While we expect commodity prices to continue to underpin the revenue side of the fiscal equation, as is the case for many African countries, fiscal risks remain elevated due to years of fiscal mismanagement and wasteful spending.
Macroeconomic: African Development Bank extends economic support to Morocco as headwinds persist
As external headwinds continue to blow, downside risks to Morocco’s economic outlook have intensified. Against this backdrop, the African Development Bank has pledged to extend a $1bn loan to Morocco to help underpin the country’s economic recovery. According to a statement from the bank, the funds will be directed to the development of projects in key areas of the economy, including water, agriculture, social inclusion, human development and infrastructure.
The funding from the African Development Bank will help shelter the country from the negative impact of droughts and support agriculture programmes to improve food security.
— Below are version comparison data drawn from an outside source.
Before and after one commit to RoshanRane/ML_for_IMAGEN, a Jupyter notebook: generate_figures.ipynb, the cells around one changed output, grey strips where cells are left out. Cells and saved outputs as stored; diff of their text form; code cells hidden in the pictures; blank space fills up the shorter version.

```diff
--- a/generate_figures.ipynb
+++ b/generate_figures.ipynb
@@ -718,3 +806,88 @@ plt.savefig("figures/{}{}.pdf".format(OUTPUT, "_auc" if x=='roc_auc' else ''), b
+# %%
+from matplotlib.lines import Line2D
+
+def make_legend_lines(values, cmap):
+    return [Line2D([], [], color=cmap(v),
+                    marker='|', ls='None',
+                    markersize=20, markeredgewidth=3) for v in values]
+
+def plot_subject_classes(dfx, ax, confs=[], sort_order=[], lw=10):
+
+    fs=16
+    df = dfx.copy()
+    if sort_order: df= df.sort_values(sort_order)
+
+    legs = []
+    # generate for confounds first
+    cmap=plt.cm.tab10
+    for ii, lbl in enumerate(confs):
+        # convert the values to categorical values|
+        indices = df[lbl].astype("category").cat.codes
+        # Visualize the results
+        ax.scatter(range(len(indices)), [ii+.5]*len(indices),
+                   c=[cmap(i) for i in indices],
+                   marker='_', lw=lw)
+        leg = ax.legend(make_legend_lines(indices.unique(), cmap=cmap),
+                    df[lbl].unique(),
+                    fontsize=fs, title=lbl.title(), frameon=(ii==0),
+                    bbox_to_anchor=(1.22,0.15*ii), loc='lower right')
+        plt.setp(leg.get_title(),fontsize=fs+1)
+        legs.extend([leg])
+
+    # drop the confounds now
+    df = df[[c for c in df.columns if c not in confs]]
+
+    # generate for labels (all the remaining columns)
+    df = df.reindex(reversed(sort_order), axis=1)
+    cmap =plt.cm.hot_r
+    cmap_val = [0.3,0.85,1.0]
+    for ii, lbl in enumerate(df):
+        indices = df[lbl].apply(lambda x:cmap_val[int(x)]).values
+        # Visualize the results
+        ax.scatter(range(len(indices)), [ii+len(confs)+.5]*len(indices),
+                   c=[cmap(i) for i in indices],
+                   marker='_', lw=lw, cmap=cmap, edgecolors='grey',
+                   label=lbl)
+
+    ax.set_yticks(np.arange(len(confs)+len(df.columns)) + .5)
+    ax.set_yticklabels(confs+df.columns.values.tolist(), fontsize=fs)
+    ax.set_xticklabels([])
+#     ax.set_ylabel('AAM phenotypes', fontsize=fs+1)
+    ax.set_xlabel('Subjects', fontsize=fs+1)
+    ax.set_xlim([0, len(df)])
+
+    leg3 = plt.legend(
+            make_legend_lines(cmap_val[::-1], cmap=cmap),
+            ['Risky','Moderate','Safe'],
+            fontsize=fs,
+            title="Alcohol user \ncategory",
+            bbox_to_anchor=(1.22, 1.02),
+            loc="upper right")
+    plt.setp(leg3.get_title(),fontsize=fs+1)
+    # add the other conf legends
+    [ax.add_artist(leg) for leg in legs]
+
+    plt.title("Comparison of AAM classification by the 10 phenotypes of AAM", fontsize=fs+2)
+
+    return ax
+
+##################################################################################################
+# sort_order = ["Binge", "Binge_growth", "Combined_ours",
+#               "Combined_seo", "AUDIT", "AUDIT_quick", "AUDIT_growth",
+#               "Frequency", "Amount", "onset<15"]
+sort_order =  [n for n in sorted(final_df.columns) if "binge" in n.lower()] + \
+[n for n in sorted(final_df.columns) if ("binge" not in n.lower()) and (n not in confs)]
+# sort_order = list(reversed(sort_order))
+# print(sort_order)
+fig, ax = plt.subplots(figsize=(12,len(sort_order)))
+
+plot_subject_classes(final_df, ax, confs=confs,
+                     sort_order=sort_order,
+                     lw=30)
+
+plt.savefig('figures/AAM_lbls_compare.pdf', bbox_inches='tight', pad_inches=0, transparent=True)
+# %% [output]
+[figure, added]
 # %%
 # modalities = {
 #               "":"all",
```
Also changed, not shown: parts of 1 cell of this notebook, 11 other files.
The war in Ukraine has impacted food security in Morocco, with the country dependent on Russia and Ukraine for a sizeable portion of its agriculture imports. The Ukraine crisis has affected the supply and prices of fertilisers, a key component of the agribusiness sector.
Although external pressures have compounded pressure on Morocco’s economy, the country has received overwhelming financial support from the international community. Recall that the EBRD launched a €163mn Green Economic Financing Facility last week in the country. Moreover, the World Bank also loaned Morocco $180mn two weeks ago to assist its agriculture sector, which is currently facing its worst drought in decades. Note that Morocco’s agriculture accounts for roughly 14% of the economy and employs almost 40% of the country’s workforce.